Club Dead - By Charlaine Harris
My thanks to Lisa Weissenbuehler, Kerie L. Nickel, Marie La Salle, and the incomparable Doris Ann Norris for their input on car trunks, great and small. My further thanks to Janet Davis, Irene, and Sonya Stocklin, also cybercitizens of DorothyL, for their information on bars, bourree (a card game), and the parish governments of Louisiana. Joan Coffey was most gracious with supplying information about Jackson. The wonderful and obliging Jane Lee drove me patiently around Jackson for many hours, entering thoroughly into the spirit of finding the perfect location for a vampire bar.
BILL WAS HUNCHEDover the computer when I let myself in his house. This was an all-too-familiar scenario in the past month or two. He’d torn himself away from his work when I came home, until the past couple of weeks. Now it was the keyboard that attracted him.
“Hello, sweetheart,” he said absently, his gaze riveted to the screen. An empty bottle of type O TrueBlood was on the desk beside the keyboard. At least he’d remembered to eat.
Bill, not a jeans-and-tee kind of guy, was wearing khakis and a plaid shirt in muted blue and green. His skin was glowing, and his thick dark hair smelled like Herbal Essence. He was enough to give any woman a hormonal surge. I kissed his neck, and he didn’t react. I licked his ear. Nothing.

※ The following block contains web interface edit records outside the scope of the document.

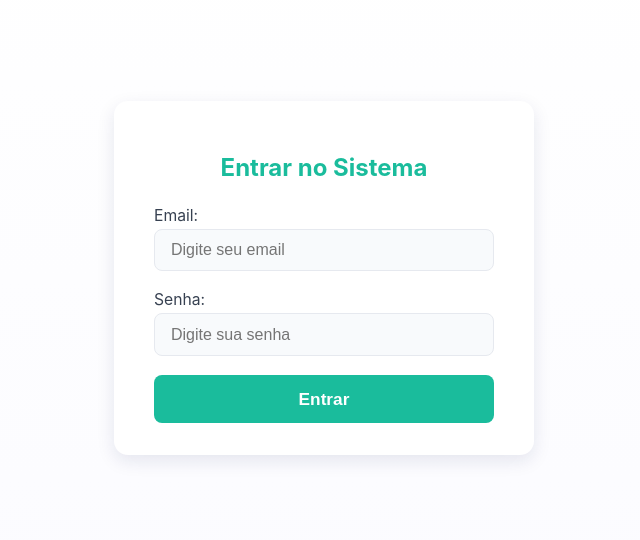
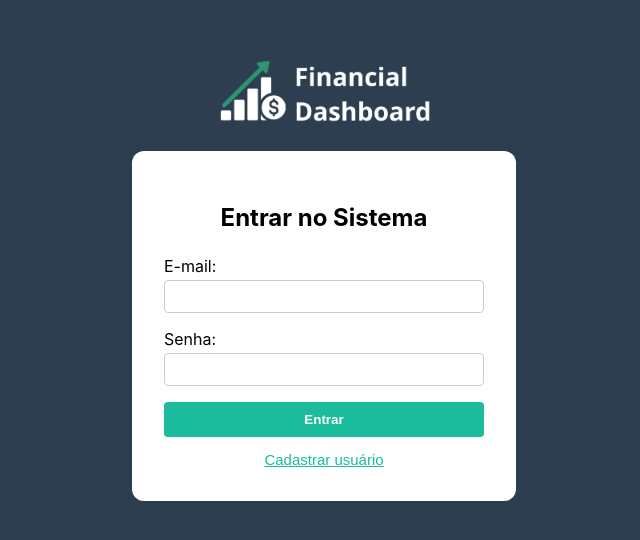
Before and after one commit to marco0Fonseca/Financial-Dashboard, a React (Create React App) app in the folder frontend/: page / in a window 1280 px wide. Shown: the part 122-662 px from the top of the page, without its empty margins (316-956 px from the left). Built offline with nearby package versions, Linux system fonts and the light colour scheme.

Commit message:
Tela de login agora tem cadastro de usuário; novo ícone

```diff
--- a/frontend/src/components/Dashboard.tsx
+++ b/frontend/src/components/Dashboard.tsx
@@ -170,7 +170,7 @@ const Dashboard: React.FC<DashboardProps> = ({ purchases }) => {
             display: 'flex',
             justifyContent: 'flex-end', // Alinha à direita
             alignItems: 'flex-start',
-            marginTop: '-200px',
+            marginTop: '-160px',
           }}
         >
           <div style={{ transform: 'translateX(-50%)' }}>
--- a/frontend/src/components/Login.tsx
+++ b/frontend/src/components/Login.tsx
@@ -1,103 +1,173 @@
 import React, { useState } from 'react';
 
-function Login({ onLogin }) {
+interface LoginProps {
+  onLogin: (email: string) => void;
+}
+
+const Login: React.FC<LoginProps> = ({ onLogin }) => {
   const [email, setEmail] = useState('');
-  const [password, setPassword] = useState('');
+  const [senha, setSenha] = useState('');
+  const [confirmSenha, setConfirmSenha] = useState('');
+  const [isCadastro, setIsCadastro] = useState(false);
 
-  const handleSubmit = (e) => {
+  const isSenhaIgual = !isCadastro || senha === confirmSenha;
+
+  const handleSubmit = (e: React.FormEvent) => {
     e.preventDefault();
-    // Aqui você pode validar os dados ou chamar API real, mas vamos simular
-    if (email && password) {
+    if (isCadastro) {
+      if (isSenhaIgual && senha.length > 0) {
+        // Aqui você pode adicionar lógica de cadastro real
         onLogin(email);
+      }
     } else {
-      alert('Por favor, preencha email e senha.');
+      onLogin(email);
     }
   };
 
   return (
-    <div className="login-container">
-      <form className="login-form" onSubmit={handleSubmit}>
-        <h2>Entrar no Sistema</h2>
-        <label>Email:</label>
+    <div style={{
+      minHeight: '100vh',
+      background: '#2c3e50',
+      display: 'flex',
+      alignItems: 'center',
+      justifyContent: 'center'
+    }}>
+      <div>
+        <div style={{ display: 'flex', justifyContent: 'center', marginBottom: 24 }}>
+          <img
+            src="/loginLogo.png"
+            alt="Login Logo"
+            style={{ width: 216, height: 72, objectFit: 'contain' }}
+          />
+        </div>
+      <form
+        onSubmit={handleSubmit}
+        style={{
+          background: '#fff',
+          padding: 32,
+          borderRadius: 12,
+          boxShadow: '0 2px 12px rgba(44,62,80,0.10)',
+          minWidth: 320
+        }}
+      >
+        <h2 style={{ textAlign: 'center', marginBottom: 24 }}>
+          {isCadastro ? 'Cadastro de Usuário' : 'Entrar no Sistema'}
+        </h2>
+        <div style={{ marginBottom: 16 }}>
+          <label>
+            E-mail:
             <input
               type="email"
               value={email}
-          onChange={(e) => setEmail(e.target.value)}
+              onChange={e => setEmail(e.target.value)}
               required
-          placeholder="Digite seu email"
+              style={{
+                width: '94.5%',
+                padding: 8,
+                marginTop: 4,
+                borderRadius: 4,
+                border: '1px solid #ccc'
+              }}
             />
-        <label>Senha:</label>
+          </label>
+        </div>
+        <div style={{ marginBottom: 16 }}>
+          <label>
+            Senha:
             <input
               type="password"
-          value={password}
-          onChange={(e) => setPassword(e.target.value)}
+              value={senha}
+              onChange={e => setSenha(e.target.value)}
               required
-          placeholder="Digite sua senha"
+              style={{
+                width: '94.5%',
+                padding: 8,
+                marginTop: 4,
+                borderRadius: 4,
+                border: '1px solid #ccc'
+              }}
             />
-        <button type="submit">Entrar</button>
+          </label>
+        </div>
+        {isCadastro && (
+          <div style={{ marginBottom: 16 }}>
+            <label>
+              Confirmar senha:
+              <input
+                type="password"
+                value={confirmSenha}
+                onChange={e => setConfirmSenha(e.target.value)}
+                required
+                style={{
+                  width: '94.5%',
+                  padding: 8,
+                  marginTop: 4,
+                  borderRadius: 4,
+                  border: '1px solid #ccc'
+                }}
+              />
+            </label>
+            {senha && confirmSenha && senha !== confirmSenha && (
+              <div style={{ color: 'red', fontSize: 13, marginTop: 4 }}>
+                As senhas não coincidem.
+              </div>
+            )}
+          </div>
+        )}
+        <button
+          type="submit"
+          disabled={isCadastro && (!isSenhaIgual || senha.length === 0)}
+          style={{
+            width: '100%',
+            padding: 10,
+            background: isCadastro && (!isSenhaIgual || senha.length === 0) ? '#ccc' : '#1abc9c',
+            color: '#fff',
+            border: 'none',
+            borderRadius: 4,
+            fontWeight: 600,
+            cursor: isCadastro && (!isSenhaIgual || senha.length === 0) ? 'not-allowed' : 'pointer',
+            marginBottom: 12
+          }}
+        >
+          {isCadastro ? 'Cadastrar' : 'Entrar'}
+        </button>
+        <div style={{ textAlign: 'center' }}>
+          {!isCadastro ? (
+            <button
+              type="button"
+              onClick={() => setIsCadastro(true)}
+              style={{
+                background: 'none',
+                border: 'none',
+                color: '#1abc9c',
+                cursor: 'pointer',
+                textDecoration: 'underline',
+                fontSize: 15
+              }}
+            >
+              Cadastrar usuário
+            </button>
+          ) : (
+            <button
+              type="button"
+              onClick={() => setIsCadastro(false)}
+              style={{
+                background: 'none',
+                border: 'none',
+                color: '#1abc9c',
+                cursor: 'pointer',
+                textDecoration: 'underline',
+                fontSize: 15
+              }}
+            >
+              Voltar para login
+            </button>
+          )}
+        </div>
       </form>
-      <style jsx>{`
-        .login-container {
-          display: flex;
-          height: 100vh;
-          justify-content: center;
-          align-items: center;
-          background: linear-gradient(180deg, #ffffff 0%, #fbfbff 100%);
-          color: #12222b;
-          font-family: -apple-system, BlinkMacSystemFont, 'Segoe UI', Roboto, 'Helvetica Neue', Arial;
-        }
-        .login-form {
-          background: #fff;
-          padding: 2rem 2.5rem 2rem 2.5rem;
-          border-radius: 14px;
-          box-shadow: 0 6px 18px rgba(23, 32, 88, 0.10);
-          width: 340px;
-          display: flex;
-          flex-direction: column;
-          align-items: stretch;
-        }
-        .login-form h2 {
-          margin-bottom: 1.5rem;
-          color: #1abc9c;
-          text-align: center;
-        }
-        input {
-          margin-bottom: 1.2rem;
-          padding: 0.7rem 1rem;
-          border-radius: 8px;
-          border: 1px solid #e6e9ef;
-          font-size: 1rem;
-          background: #f8fafc;
-          color: #12222b;
-          transition: border-color 0.15s, box-shadow 0.15s;
-        }
-        input:focus {
-          border-color: #1abc9c;
-          box-shadow: 0 0 0 2px rgba(26,188,156,0.10);
-        }
-        button {
-          background: #1abc9c;
-          color: #fff;
-          font-weight: 600;
-          border: none;
-          padding: 0.85rem 0;
-          cursor: pointer;
-          border-radius: 8px;
-          font-size: 1.08rem;
-          box-shadow: none;
-          transition: background 0.15s;
-        }
-        button:hover {
-          background: #17a689;
-        }
-        label {
-          margin-bottom: 0.25rem;
-          color: #374151;
-          font-size: 0.98rem;
-        }
-      `}</style>
+      </div>
     </div>
   );
-}
+};
 
 export default Login;
```
Also changed, not shown: frontend/public/appicon.png, frontend/public/loginLogo.png (added). Lines whose indentation alone changed are shown as unchanged.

I’d been on my feet for six hours straight at Merlotte’s Bar, and every time some customer had under-tipped, or some fool had patted my fanny, I’d reminded myself that in a short while I’d be with my boyfriend, having incredible sex and basking in his attention.
That didn’t appear to be happening.
I inhaled slowly and steadily and glared at Bill’s back. It was a wonderful back, with broad shoulders, and I had planned on seeing it bare with my nails dug into it. I had counted on that very strongly. I exhaled, slowly and steadily.
“Be with you in a minute,” Bill said. On the screen, there was a snapshot of a distinguished man with silver hair and a dark tan. He looked sort of Anthony Quinn–type sexy, and he looked powerful. Under the picture was a name, and under that was some text. “Born 1756 in Sicily,” it began. Just as I opened my mouth to comment that vampiresdid appear in photographs despite the legend, Bill twisted around and realized I was reading.
He hit a button and the screen went blank.
I stared at him, not quite believing what had just happened.
“Sookie,” he said, attempting a smile. His fangs were retracted, so he was totally not in the mood in which I’d hoped to find him; he wasn’t thinking of me carnally. Like all vampires, his fangs are only fully extended when he’s in the mood for the sexy kind of lust, or the feeding-and-killing kind of lust. (Sometimes, those lusts all get kind of snarled up, and you get your dead fang-bangers. But that element of danger is what attracts most fang-bangers, if you ask me.) Though I’ve been accused of being one of those pathetic creatures that hang around vampires in the hope of attracting their attention, there’s only one vampire I’m involved with (at least voluntarily) and it was the one sitting right in front of me. The one who was keeping secrets from me. The one who wasn’t nearly glad enough to see me.
“Bill,” I said coldly. Something was Up, with a capitalU . And it wasn’t Bill’s libido. (Libido had just been on my Word-A-Day calendar.)
“You didn’t see what you just saw,” he said steadily. His dark brown eyes regarded me without blinking.
“Uh-huh,” I said, maybe sounding just a little sarcastic. “What are you up to?”
“I have a secret assignment.”
I didn’t know whether to laugh or stalk away in a snit. So I just raised my eyebrows and waited for more. Bill was the investigator for Area 5, a vampire division of Louisiana. Eric, the head of Area 5, had never given Bill an “assignment” that was secret from me before. In fact, I was usually an integral part of the investigation team, however unwilling I might be.
“Eric must not know. None of the Area 5 vampires can know.”
My heart sank. “So—if you’re not doing a job for Eric, who are you working for?” I knelt because my feet were so tired, and I leaned against Bill’s knees.
“The queen of Louisiana,” he said, almost in a whisper.
Because he looked so solemn, I tried to keep a straight face, but it was no use.